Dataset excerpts
---

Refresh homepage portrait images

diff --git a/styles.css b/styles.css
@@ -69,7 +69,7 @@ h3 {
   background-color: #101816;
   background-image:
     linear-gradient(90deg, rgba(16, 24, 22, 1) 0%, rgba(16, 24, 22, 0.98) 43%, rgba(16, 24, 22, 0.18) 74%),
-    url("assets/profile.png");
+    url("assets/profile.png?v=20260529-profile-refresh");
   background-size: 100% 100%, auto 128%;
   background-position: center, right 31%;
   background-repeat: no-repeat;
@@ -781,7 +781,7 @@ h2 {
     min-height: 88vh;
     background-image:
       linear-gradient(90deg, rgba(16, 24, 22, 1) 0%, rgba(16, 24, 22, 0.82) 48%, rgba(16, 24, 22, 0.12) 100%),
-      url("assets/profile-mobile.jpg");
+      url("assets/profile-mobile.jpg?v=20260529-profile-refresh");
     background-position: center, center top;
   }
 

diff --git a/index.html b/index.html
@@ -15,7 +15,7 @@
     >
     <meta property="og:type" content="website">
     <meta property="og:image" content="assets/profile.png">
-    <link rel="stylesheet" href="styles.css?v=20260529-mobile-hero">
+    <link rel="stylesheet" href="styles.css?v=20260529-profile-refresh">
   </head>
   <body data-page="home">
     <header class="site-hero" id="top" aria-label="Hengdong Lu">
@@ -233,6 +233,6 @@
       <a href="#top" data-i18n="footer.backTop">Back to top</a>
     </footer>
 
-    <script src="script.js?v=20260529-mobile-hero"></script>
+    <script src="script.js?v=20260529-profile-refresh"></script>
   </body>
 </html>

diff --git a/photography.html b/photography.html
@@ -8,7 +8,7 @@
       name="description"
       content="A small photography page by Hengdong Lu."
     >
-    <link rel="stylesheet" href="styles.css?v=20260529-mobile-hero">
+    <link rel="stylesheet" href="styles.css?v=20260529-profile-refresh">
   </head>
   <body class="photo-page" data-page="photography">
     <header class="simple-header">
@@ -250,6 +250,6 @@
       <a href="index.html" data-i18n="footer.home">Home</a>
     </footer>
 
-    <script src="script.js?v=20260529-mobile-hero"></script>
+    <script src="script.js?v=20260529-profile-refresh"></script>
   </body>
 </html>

---

If a line of the records above contains the word "background", count it; give only the total.

7